What Is Caulilini—And What the Heck Do I Do With It?
There’s a new veg in town.
Cauliflower has had its superfood place in the sun for a while now. The high fiber, low-carb, veggie been made into steak substitutes, rice, pizza crusts, and even thrown into smoothies. But there’s a new brassica in town that could soon rival cauliflower’s fame. Caulilini—or “baby cauliflower”—is similar to broccolini (in fact, it’s actually produced and distributed by the same company, Mann’s.)
What Is Caulilini?
Caulilini has long stems, like broccolini, but it’s “blonde” in color like cauliflower. (And, in case you’re wondering, it’s non-GMO and there are zero additives or preservatives.) Caulilini hails from the brassica family, which includes cruciferous veggies, cabbage, and mustard plants.
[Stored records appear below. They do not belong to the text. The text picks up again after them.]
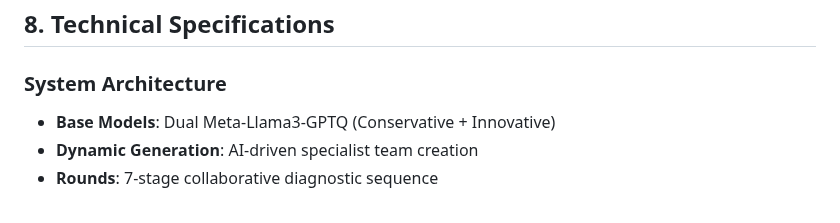
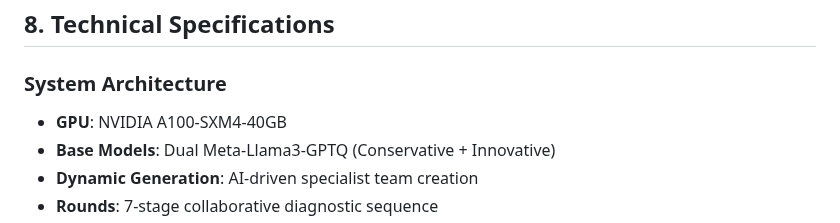
Before and after one commit to Baglecake/Local-DDx, a Markdown page: v7_4/ddx_v7_4_performance_report.md, the part around the change. Drawn GitHub-style.

```diff
--- a/v7_4/ddx_v7_4_performance_report.md
+++ b/v7_4/ddx_v7_4_performance_report.md
@@ -181,6 +181,7 @@ The system successfully generated diverse medical specialists across cases, demo
 
 ### System Architecture
 
+- **GPU**: NVIDIA A100-SXM4-40GB
 - **Base Models**: Dual Meta-Llama3-GPTQ (Conservative + Innovative)
 - **Dynamic Generation**: AI-driven specialist team creation
 - **Rounds**: 7-stage collaborative diagnostic sequence
```
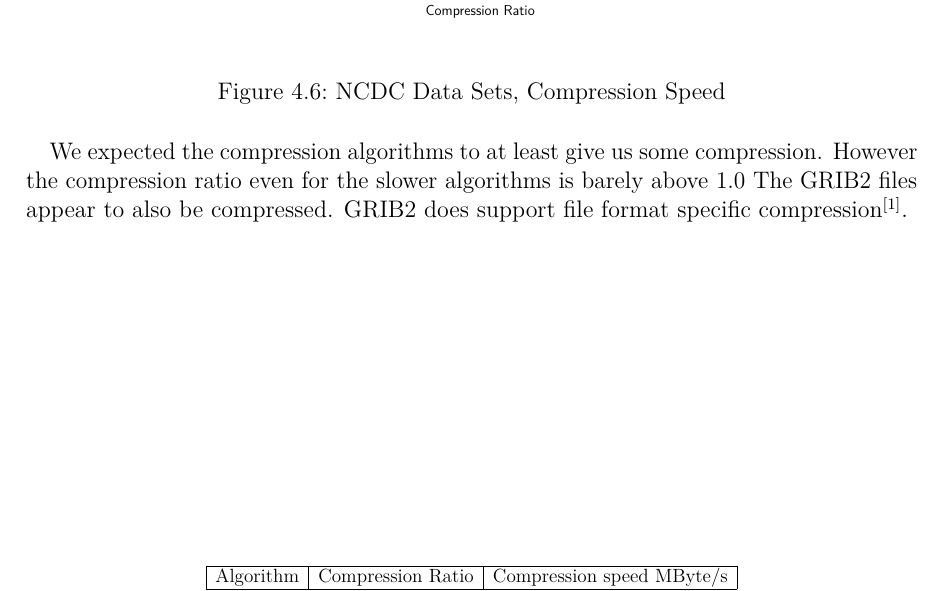
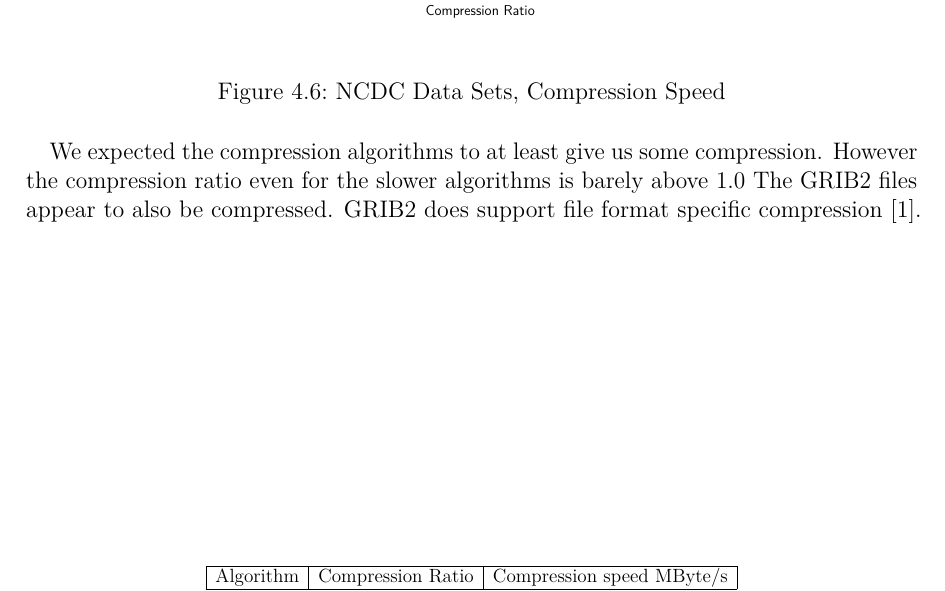
Before and after one commit to hatzel/pre, a LaTeX document (Bericht/bericht.tex): part of page 15 of 29, cut so that both start at the same text. Compiled offline with pdfLaTeX.

Commit message:
komm mal auf den boden, cite

```diff
--- a/Bericht/bericht.tex
+++ b/Bericht/bericht.tex
@@ -330,7 +330,7 @@ The possible compression ratio would be a lot lower if the data was actually sto
 %TODO Text something to kcdc
 We expected the compression algorithms to at least give us some compression.
 However the compression ratio even for the slower algorithms is barely above $1.0$
-The GRIB2 files appear to also be compressed. GRIB2 does support file format specific compression\textsuperscript{\cite{GRIMP}}.
+The GRIB2 files appear to also be compressed. GRIB2 does support file format specific compression \cite{GRIMP}.
 
 
 
```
The entire veggie, from stem to florets, is edible. According to Mann’s website, it has “sweet, succulent flavor” and the “ ‘perfectly imperfect’ shape adds both flavor and texture to side dishes, crudité platters, or entrée builds."
Each 3-ounce serving (about 3.5 pieces) has 20 calories, 4g carbs, 2g fiber, 2g of natural sugar, and 1g of protein. It also packs 25mg of calcium, 1mg of iron, and 203mg of potassium.
How to Cook With Caulilini
The recipe section of Mann’s website includes suggestions for grilling, sauteing, roasting, frying, and even pickling caulilini, which is making us seriously crave some. For the most part, you should treat caulilini like broccolini—try subbing caulilini in these recipes for blistered broccolini, stir-fried broccolini, or broccolini slaw.
Rick Russo, vice president of sales, marketing, and product management at Mann’s said in a media release, “Caulilini™ is as striking on the plate as it is on the palate. It adds texture and high-end visual appeal to everything from veg-centric entrees to creative appetizers, and is already creating a lot of buzz with chefs.”
Last summer, caulilini was released exclusively to chefs in the food industry, but there are whispers it could be coming to grocery stores soon. In the meantime, we’ll be thinking of all the ways we can use it.
This Story Originally Appeared On Cooking Light